Pictures do not belong in your copy. Repeat all the other data exactly.

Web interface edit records
● ● ● ● ● ● ●
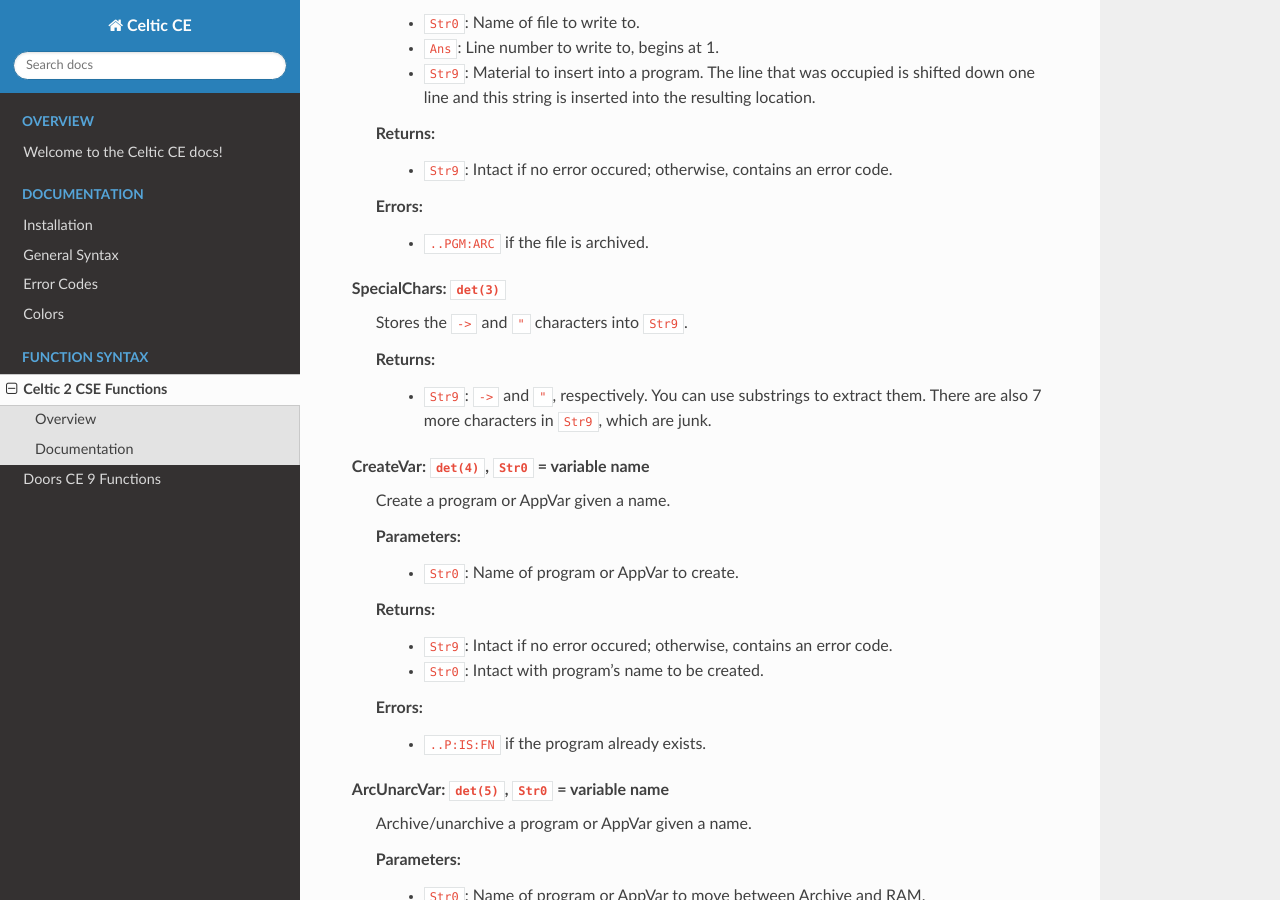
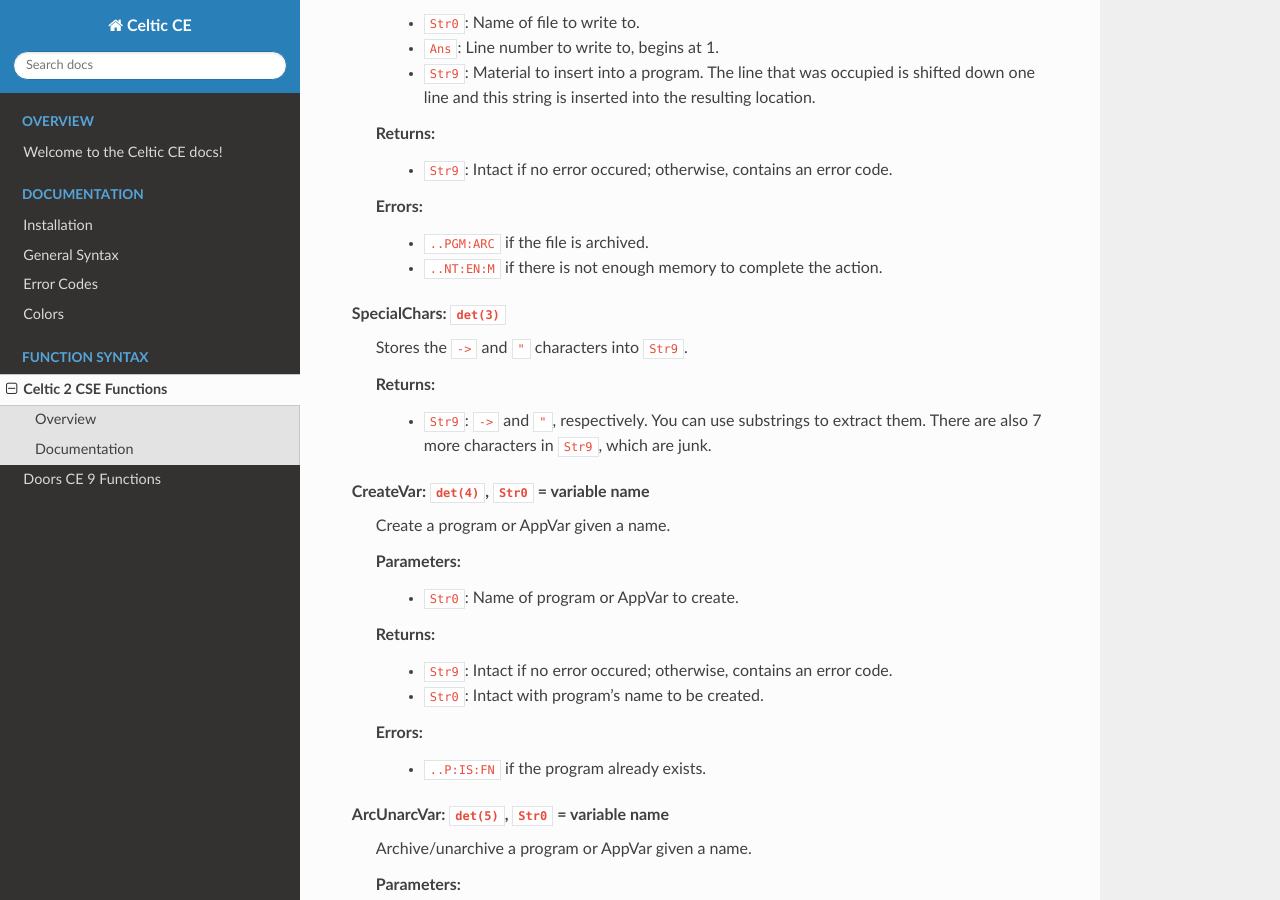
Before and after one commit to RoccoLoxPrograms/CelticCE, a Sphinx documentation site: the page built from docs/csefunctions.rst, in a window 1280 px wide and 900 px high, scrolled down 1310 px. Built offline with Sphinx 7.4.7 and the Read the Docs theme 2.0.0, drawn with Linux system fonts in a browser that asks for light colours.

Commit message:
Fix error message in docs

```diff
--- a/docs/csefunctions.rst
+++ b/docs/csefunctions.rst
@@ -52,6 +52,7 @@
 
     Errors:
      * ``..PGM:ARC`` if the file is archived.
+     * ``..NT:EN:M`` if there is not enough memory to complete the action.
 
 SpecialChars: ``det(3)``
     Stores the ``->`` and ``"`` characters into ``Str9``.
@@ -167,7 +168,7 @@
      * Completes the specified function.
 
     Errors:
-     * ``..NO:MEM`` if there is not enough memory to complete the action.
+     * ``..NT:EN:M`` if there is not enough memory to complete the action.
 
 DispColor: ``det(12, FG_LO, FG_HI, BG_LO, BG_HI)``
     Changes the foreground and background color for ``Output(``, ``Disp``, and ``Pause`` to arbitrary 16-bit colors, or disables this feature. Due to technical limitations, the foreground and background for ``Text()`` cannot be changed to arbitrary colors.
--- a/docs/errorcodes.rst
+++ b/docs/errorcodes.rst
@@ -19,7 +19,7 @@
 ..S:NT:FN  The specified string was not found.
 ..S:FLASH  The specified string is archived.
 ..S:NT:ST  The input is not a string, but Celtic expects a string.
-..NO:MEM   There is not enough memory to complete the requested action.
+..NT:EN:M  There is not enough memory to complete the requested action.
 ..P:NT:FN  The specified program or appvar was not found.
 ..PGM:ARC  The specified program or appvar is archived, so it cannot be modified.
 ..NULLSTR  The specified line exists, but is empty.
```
● ● ● ● ● ● ●
ANSWER SPACE:
Before and after one commit to RoccoLoxPrograms/CelticCE, a Sphinx documentation site: the page built from docs/csefunctions.rst, in a window 1280 px wide and 900 px high, scrolled down 1310 px. Built offline with Sphinx 7.4.7 and the Read the Docs theme 2.0.0, drawn with Linux system fonts in a browser that asks for light colours.

Commit message:
Fix error message in docs

```diff
--- a/docs/csefunctions.rst
+++ b/docs/csefunctions.rst
@@ -52,6 +52,7 @@
 
     Errors:
      * ``..PGM:ARC`` if the file is archived.
+     * ``..NT:EN:M`` if there is not enough memory to complete the action.
 
 SpecialChars: ``det(3)``
     Stores the ``->`` and ``"`` characters into ``Str9``.
@@ -167,7 +168,7 @@
      * Completes the specified function.
 
     Errors:
-     * ``..NO:MEM`` if there is not enough memory to complete the action.
+     * ``..NT:EN:M`` if there is not enough memory to complete the action.
 
 DispColor: ``det(12, FG_LO, FG_HI, BG_LO, BG_HI)``
     Changes the foreground and background color for ``Output(``, ``Disp``, and ``Pause`` to arbitrary 16-bit colors, or disables this feature. Due to technical limitations, the foreground and background for ``Text()`` cannot be changed to arbitrary colors.
--- a/docs/errorcodes.rst
+++ b/docs/errorcodes.rst
@@ -19,7 +19,7 @@
 ..S:NT:FN  The specified string was not found.
 ..S:FLASH  The specified string is archived.
 ..S:NT:ST  The input is not a string, but Celtic expects a string.
-..NO:MEM   There is not enough memory to complete the requested action.
+..NT:EN:M  There is not enough memory to complete the requested action.
 ..P:NT:FN  The specified program or appvar was not found.
 ..PGM:ARC  The specified program or appvar is archived, so it cannot be modified.
 ..NULLSTR  The specified line exists, but is empty.
```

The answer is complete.